Why a P1 alert? P1 alerts are events that need immediate attention, which makes them suitable for scenarios with a higher usage threshold over a shorter timespan. If the alert is triggered for a single Node, the administrator can attempt to redistribute the workload more evenly across the Node Group. If the alert is triggered for a Node Group, that Node Group needs to be scaled up.
Compliant Kubernetes triggers a P2 alert when:
The average CPU or memory usage for a Node Group, over 24 hours, is above 75%.
Why a P2 alert? P2 alerts are events that need to be dealt with within a business day. This makes them suitable for scenarios with a lower usage threshold over a longer timespan, giving administrators enough time to take action. Excess capacity is cheaper than frustrated administrators. There is no need to disturb anyone's sleep.
- Why memory and CPU usage?
- These are the resource metrics that are directly tied to the Nodes, and represent how much of the resource is actually used and how much is available. If usage gets close to 100% of capacity, it will start impacting applications.
- That isn't to say that these are the only capacity metrics to take into account. Other metrics are useful too, but are often not cause for an immediate scale-up and instead require further investigation. These other metrics include:
- sum of (Kubernetes) CPU requests to CPU allocatable;
- load average;
- sum of (Kubernetes) memory request to memory allocatable;
- host disk used to size;
- PersistentVolumeClaim used to size;
- Rook/Ceph OSD used to size;
Compliant Kubernetes can be configured to require resource requests for all Pods.
Nodes dedicated for data services, such as PostgreSQL, are excluded from Kubernetes requests to allocatable calculation.
Add a new Node of the same type as the other Nodes in the cluster.
If the cluster has 6 Nodes, consider consolidating to 3 Nodes of twice-the-size -- in number of CPUs or memory or both -- if the infrastructure cost is reduced. Before doing this, get in touch with Application Developers to ensure they don't have Kubernetes scheduling constraints that would cause issues on the consolidated environment.
If you are about to double the number of Nodes, get in touch with Application Developers to ensure their application is not misbehaving, before upscaling.
We hope that the applications we host will only grow in popularity and that downscaling is never needed. Nevertheless, Application Developer trust us to keep infrastructure costs down, if their application hasn't gone viral -- yet!
The capacity of the environment should be regularly reviewed, for example, after a maintenance window.
Downscaling may put application uptime at risk. Therefore, be conservative when downscaling.
Before downscaling you should:
- Evaluate the capacity trends in last 3 to 6 months and take decision based on that. Notice that capacity usage may be smaller during weekends, at the beginning or end of the month, during vacation periods, etc.

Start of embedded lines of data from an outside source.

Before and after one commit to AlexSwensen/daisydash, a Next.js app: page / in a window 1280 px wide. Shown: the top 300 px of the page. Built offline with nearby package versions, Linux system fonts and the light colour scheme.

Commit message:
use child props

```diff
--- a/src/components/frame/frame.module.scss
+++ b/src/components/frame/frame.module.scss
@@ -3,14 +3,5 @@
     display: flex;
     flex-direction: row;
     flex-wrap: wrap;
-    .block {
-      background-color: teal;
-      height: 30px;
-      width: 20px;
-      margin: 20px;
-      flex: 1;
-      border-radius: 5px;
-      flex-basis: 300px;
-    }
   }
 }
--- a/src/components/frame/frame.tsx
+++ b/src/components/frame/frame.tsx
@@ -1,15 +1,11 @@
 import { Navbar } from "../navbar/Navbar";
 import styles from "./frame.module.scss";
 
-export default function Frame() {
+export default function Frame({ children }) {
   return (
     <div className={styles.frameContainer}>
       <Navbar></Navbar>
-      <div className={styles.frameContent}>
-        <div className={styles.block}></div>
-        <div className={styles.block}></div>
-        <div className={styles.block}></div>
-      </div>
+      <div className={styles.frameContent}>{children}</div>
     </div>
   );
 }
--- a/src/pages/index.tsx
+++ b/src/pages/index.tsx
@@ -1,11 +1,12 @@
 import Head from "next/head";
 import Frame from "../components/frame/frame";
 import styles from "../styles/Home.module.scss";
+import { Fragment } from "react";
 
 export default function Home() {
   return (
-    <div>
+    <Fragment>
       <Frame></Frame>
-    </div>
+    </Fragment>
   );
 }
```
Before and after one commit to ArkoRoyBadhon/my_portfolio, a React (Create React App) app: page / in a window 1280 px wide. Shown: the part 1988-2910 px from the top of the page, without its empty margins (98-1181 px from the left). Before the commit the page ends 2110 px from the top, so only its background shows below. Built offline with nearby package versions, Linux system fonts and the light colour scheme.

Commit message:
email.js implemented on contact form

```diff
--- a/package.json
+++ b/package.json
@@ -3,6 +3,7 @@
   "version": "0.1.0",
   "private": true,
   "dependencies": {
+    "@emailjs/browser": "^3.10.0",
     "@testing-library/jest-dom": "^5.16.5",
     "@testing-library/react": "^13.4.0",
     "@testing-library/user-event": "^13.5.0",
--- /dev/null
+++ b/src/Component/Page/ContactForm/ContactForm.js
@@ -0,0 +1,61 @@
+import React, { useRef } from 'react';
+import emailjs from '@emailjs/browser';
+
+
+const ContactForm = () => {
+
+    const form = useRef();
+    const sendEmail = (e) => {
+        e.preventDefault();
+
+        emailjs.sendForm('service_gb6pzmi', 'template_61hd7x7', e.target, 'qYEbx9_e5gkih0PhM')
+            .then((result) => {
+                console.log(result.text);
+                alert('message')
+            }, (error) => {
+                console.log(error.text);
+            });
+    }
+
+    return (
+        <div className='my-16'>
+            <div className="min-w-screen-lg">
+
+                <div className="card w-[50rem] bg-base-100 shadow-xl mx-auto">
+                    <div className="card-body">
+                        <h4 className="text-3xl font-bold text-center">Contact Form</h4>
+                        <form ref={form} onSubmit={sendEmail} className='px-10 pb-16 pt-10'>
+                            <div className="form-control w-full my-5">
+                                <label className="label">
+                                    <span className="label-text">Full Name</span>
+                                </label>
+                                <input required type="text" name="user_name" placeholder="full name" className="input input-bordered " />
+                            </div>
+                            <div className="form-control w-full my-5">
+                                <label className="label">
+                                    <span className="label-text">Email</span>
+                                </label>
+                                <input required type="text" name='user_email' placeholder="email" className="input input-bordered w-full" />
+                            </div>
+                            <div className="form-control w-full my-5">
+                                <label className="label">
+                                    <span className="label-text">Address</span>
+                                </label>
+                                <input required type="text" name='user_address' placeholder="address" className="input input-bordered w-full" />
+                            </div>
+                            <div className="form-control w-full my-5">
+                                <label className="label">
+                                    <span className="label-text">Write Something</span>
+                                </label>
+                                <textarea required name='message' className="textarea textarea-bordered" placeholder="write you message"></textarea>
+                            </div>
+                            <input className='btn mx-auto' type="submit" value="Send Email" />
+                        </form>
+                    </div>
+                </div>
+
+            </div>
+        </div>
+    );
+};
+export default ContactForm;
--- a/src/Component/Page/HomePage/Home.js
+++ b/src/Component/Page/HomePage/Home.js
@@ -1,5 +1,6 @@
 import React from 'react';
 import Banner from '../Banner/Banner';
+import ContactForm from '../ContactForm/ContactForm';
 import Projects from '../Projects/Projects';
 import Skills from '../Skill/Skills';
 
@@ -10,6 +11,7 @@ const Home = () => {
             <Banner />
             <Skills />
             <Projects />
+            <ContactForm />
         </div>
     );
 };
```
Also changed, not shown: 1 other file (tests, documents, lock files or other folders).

- Ask the user if the reduction in capacity usage is a real trend, and not just sporadic due to quiet periods or vacation periods. E.g., an EdTech app won't be used as intensively during school holidays.
- Ask the user if they foresee any increase in capacity due to new app releases or new apps additions or something that will require more resources.
If a decision has been made to downscale, make sure to drain and cordon the Node before decommissioning it.
If you are about to go below 3 Nodes, consider replacing the Nodes with 6 Nodes of half-the-size before downscaling. Before doing this, get in touch with Application Developers to ensure they don't have Kubernetes scheduling constraints that would cause issues on the consolidated environment.
If you are about to half the number of Nodes, get in touch with Application Developers to ensure their application is not misbehaving, before downscaling.
Removing capacity is more dangerous than having extra capacity, when it comes to application uptime. Furthermore, we need to avoid oscillations: Removing capacity to only add it back a few days later is no fun for the administrator. Therefore, downscaling should only be performed periodically, whereas upscaling should be performed as soon as predictions show it is needed.